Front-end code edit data
________________

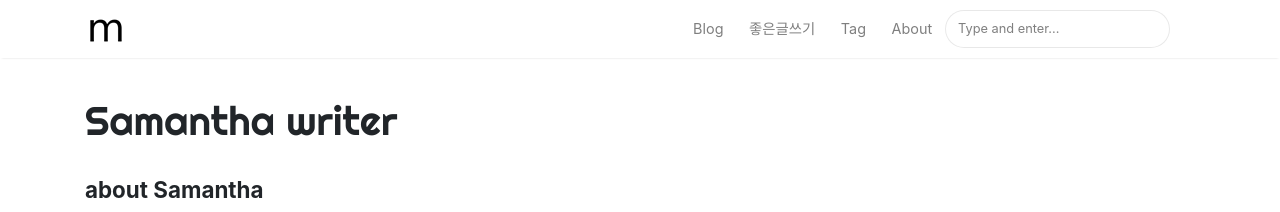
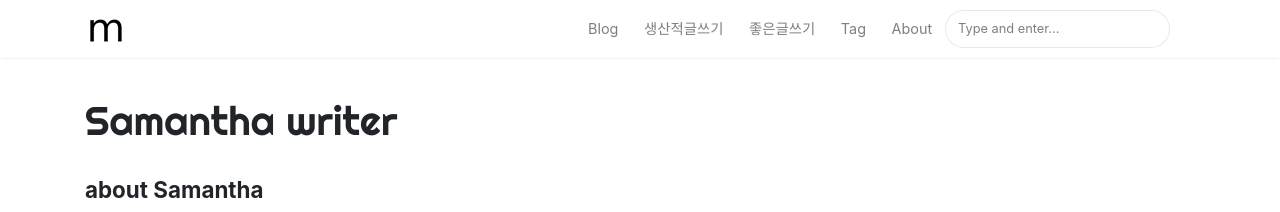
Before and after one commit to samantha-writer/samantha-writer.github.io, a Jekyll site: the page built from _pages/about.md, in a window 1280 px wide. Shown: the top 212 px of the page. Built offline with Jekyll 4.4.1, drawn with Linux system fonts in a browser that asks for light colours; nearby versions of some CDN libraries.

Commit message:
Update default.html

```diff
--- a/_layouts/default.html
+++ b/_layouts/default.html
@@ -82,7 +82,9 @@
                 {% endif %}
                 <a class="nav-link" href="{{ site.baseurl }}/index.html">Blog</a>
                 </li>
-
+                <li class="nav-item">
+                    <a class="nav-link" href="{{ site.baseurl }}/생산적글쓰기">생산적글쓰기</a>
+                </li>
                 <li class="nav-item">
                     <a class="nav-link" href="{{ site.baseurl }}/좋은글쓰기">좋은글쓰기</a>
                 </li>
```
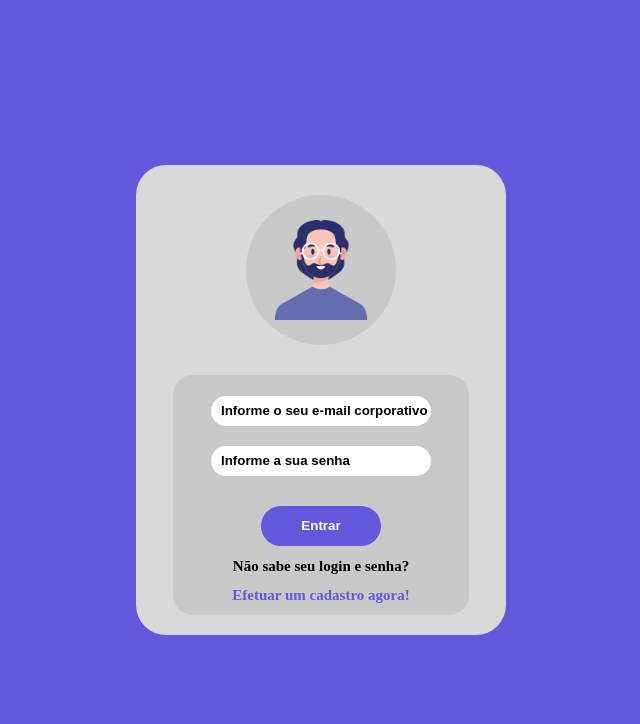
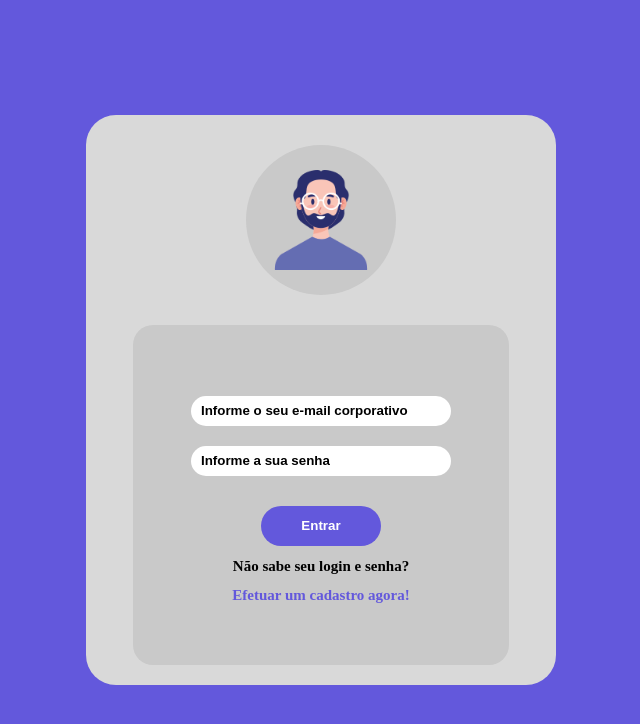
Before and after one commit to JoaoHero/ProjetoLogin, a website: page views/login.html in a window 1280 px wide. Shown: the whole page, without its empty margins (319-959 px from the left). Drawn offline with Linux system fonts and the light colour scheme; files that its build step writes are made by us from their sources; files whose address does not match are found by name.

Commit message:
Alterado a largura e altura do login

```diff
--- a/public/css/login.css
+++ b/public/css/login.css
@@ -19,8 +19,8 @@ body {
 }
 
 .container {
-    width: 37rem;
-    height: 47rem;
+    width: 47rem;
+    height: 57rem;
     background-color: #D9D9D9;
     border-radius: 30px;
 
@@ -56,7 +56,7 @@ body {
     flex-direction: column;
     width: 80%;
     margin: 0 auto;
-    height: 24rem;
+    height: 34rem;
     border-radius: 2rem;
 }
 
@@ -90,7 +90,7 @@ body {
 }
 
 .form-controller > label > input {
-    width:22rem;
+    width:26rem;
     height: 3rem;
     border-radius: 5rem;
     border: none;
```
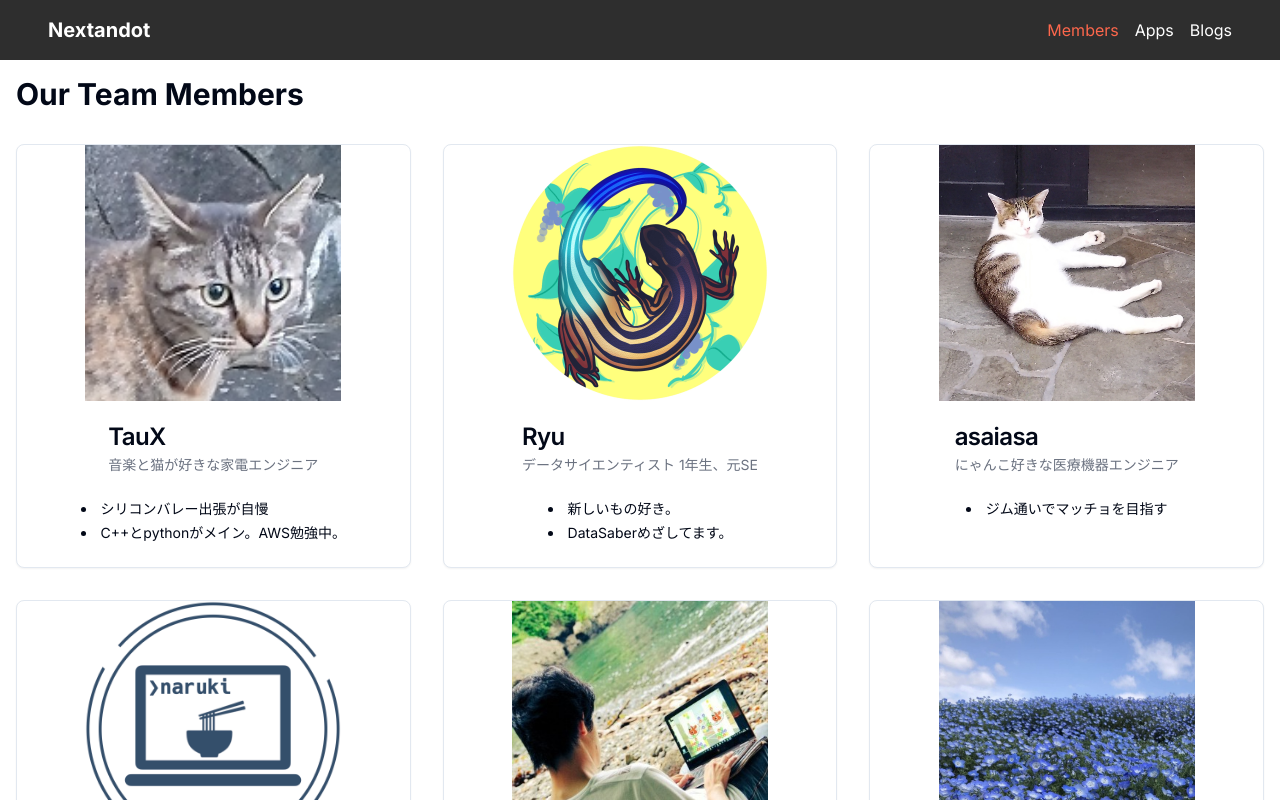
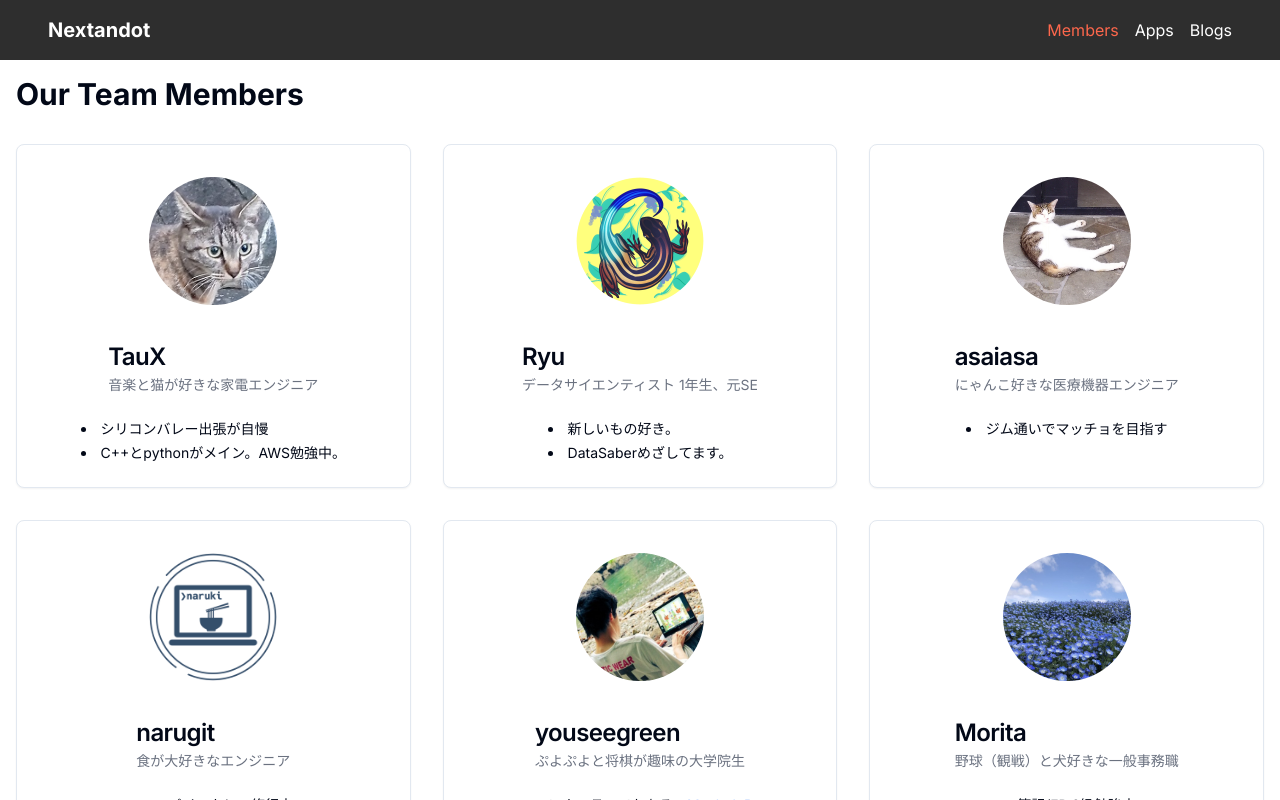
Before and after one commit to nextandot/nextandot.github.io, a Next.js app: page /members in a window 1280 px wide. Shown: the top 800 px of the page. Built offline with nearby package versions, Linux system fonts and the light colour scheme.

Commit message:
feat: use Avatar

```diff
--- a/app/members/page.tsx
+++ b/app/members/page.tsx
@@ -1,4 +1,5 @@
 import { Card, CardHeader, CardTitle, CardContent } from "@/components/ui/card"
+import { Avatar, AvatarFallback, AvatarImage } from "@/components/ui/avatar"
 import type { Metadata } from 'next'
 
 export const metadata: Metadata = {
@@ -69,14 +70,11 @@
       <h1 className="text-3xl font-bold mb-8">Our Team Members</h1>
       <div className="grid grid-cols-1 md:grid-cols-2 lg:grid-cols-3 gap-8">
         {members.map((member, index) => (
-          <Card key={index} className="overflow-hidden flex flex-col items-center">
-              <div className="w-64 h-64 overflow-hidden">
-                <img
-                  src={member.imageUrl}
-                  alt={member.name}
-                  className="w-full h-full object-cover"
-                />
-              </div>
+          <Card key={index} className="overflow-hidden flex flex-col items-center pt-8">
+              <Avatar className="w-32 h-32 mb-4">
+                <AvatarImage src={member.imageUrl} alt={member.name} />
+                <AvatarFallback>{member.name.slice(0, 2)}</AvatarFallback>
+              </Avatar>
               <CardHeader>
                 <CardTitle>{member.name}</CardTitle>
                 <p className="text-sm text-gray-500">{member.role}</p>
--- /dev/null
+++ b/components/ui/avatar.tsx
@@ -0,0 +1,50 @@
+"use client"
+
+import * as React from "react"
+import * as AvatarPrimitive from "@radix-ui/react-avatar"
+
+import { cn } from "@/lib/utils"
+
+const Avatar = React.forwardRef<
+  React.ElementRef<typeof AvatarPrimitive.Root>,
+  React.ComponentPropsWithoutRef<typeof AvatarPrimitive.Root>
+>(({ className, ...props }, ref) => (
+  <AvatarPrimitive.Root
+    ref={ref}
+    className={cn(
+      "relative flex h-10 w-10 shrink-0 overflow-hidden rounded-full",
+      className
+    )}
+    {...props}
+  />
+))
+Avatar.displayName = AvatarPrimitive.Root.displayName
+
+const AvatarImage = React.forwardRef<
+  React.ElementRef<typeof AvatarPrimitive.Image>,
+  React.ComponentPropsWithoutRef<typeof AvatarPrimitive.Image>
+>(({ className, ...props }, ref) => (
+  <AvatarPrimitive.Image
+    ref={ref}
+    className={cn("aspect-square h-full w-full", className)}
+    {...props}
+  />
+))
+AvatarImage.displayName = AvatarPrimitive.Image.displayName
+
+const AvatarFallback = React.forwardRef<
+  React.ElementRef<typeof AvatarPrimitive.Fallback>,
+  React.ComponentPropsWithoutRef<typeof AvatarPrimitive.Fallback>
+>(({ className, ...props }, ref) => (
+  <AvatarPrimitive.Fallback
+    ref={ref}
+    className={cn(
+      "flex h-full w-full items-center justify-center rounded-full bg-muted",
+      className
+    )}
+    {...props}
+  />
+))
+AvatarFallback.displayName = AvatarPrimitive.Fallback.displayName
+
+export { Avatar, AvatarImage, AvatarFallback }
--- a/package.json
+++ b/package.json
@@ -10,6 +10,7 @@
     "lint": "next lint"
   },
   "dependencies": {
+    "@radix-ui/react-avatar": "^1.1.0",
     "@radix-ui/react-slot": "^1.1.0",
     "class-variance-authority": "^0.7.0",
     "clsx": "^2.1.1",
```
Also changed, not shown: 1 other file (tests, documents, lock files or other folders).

________________

→ Exercise prompt
Please set the data above down exactly, with the pictures removed.

→ Task answer
Before and after one commit to samantha-writer/samantha-writer.github.io, a Jekyll site: the page built from _pages/about.md, in a window 1280 px wide. Shown: the top 212 px of the page. Built offline with Jekyll 4.4.1, drawn with Linux system fonts in a browser that asks for light colours; nearby versions of some CDN libraries.

Commit message:
Update default.html

```diff
--- a/_layouts/default.html
+++ b/_layouts/default.html
@@ -82,7 +82,9 @@
                 {% endif %}
                 <a class="nav-link" href="{{ site.baseurl }}/index.html">Blog</a>
                 </li>
-
+                <li class="nav-item">
+                    <a class="nav-link" href="{{ site.baseurl }}/생산적글쓰기">생산적글쓰기</a>
+                </li>
                 <li class="nav-item">
                     <a class="nav-link" href="{{ site.baseurl }}/좋은글쓰기">좋은글쓰기</a>
                 </li>
```
Before and after one commit to JoaoHero/ProjetoLogin, a website: page views/login.html in a window 1280 px wide. Shown: the whole page, without its empty margins (319-959 px from the left). Drawn offline with Linux system fonts and the light colour scheme; files that its build step writes are made by us from their sources; files whose address does not match are found by name.

Commit message:
Alterado a largura e altura do login

```diff
--- a/public/css/login.css
+++ b/public/css/login.css
@@ -19,8 +19,8 @@ body {
 }
 
 .container {
-    width: 37rem;
-    height: 47rem;
+    width: 47rem;
+    height: 57rem;
     background-color: #D9D9D9;
     border-radius: 30px;
 
@@ -56,7 +56,7 @@ body {
     flex-direction: column;
     width: 80%;
     margin: 0 auto;
-    height: 24rem;
+    height: 34rem;
     border-radius: 2rem;
 }
 
@@ -90,7 +90,7 @@ body {
 }
 
 .form-controller > label > input {
-    width:22rem;
+    width:26rem;
     height: 3rem;
     border-radius: 5rem;
     border: none;
```
Before and after one commit to nextandot/nextandot.github.io, a Next.js app: page /members in a window 1280 px wide. Shown: the top 800 px of the page. Built offline with nearby package versions, Linux system fonts and the light colour scheme.

Commit message:
feat: use Avatar

```diff
--- a/app/members/page.tsx
+++ b/app/members/page.tsx
@@ -1,4 +1,5 @@
 import { Card, CardHeader, CardTitle, CardContent } from "@/components/ui/card"
+import { Avatar, AvatarFallback, AvatarImage } from "@/components/ui/avatar"
 import type { Metadata } from 'next'
 
 export const metadata: Metadata = {
@@ -69,14 +70,11 @@
       <h1 className="text-3xl font-bold mb-8">Our Team Members</h1>
       <div className="grid grid-cols-1 md:grid-cols-2 lg:grid-cols-3 gap-8">
         {members.map((member, index) => (
-          <Card key={index} className="overflow-hidden flex flex-col items-center">
-              <div className="w-64 h-64 overflow-hidden">
-                <img
-                  src={member.imageUrl}
-                  alt={member.name}
-                  className="w-full h-full object-cover"
-                />
-              </div>
+          <Card key={index} className="overflow-hidden flex flex-col items-center pt-8">
+              <Avatar className="w-32 h-32 mb-4">
+                <AvatarImage src={member.imageUrl} alt={member.name} />
+                <AvatarFallback>{member.name.slice(0, 2)}</AvatarFallback>
+              </Avatar>
               <CardHeader>
                 <CardTitle>{member.name}</CardTitle>
                 <p className="text-sm text-gray-500">{member.role}</p>
--- /dev/null
+++ b/components/ui/avatar.tsx
@@ -0,0 +1,50 @@
+"use client"
+
+import * as React from "react"
+import * as AvatarPrimitive from "@radix-ui/react-avatar"
+
+import { cn } from "@/lib/utils"
+
+const Avatar = React.forwardRef<
+  React.ElementRef<typeof AvatarPrimitive.Root>,
+  React.ComponentPropsWithoutRef<typeof AvatarPrimitive.Root>
+>(({ className, ...props }, ref) => (
+  <AvatarPrimitive.Root
+    ref={ref}
+    className={cn(
+      "relative flex h-10 w-10 shrink-0 overflow-hidden rounded-full",
+      className
+    )}
+    {...props}
+  />
+))
+Avatar.displayName = AvatarPrimitive.Root.displayName
+
+const AvatarImage = React.forwardRef<
+  React.ElementRef<typeof AvatarPrimitive.Image>,
+  React.ComponentPropsWithoutRef<typeof AvatarPrimitive.Image>
+>(({ className, ...props }, ref) => (
+  <AvatarPrimitive.Image
+    ref={ref}
+    className={cn("aspect-square h-full w-full", className)}
+    {...props}
+  />
+))
+AvatarImage.displayName = AvatarPrimitive.Image.displayName
+
+const AvatarFallback = React.forwardRef<
+  React.ElementRef<typeof AvatarPrimitive.Fallback>,
+  React.ComponentPropsWithoutRef<typeof AvatarPrimitive.Fallback>
+>(({ className, ...props }, ref) => (
+  <AvatarPrimitive.Fallback
+    ref={ref}
+    className={cn(
+      "flex h-full w-full items-center justify-center rounded-full bg-muted",
+      className
+    )}
+    {...props}
+  />
+))
+AvatarFallback.displayName = AvatarPrimitive.Fallback.displayName
+
+export { Avatar, AvatarImage, AvatarFallback }
--- a/package.json
+++ b/package.json
@@ -10,6 +10,7 @@
     "lint": "next lint"
   },
   "dependencies": {
+    "@radix-ui/react-avatar": "^1.1.0",
     "@radix-ui/react-slot": "^1.1.0",
     "class-variance-authority": "^0.7.0",
     "clsx": "^2.1.1",
```
Also changed, not shown: 1 other file (tests, documents, lock files or other folders).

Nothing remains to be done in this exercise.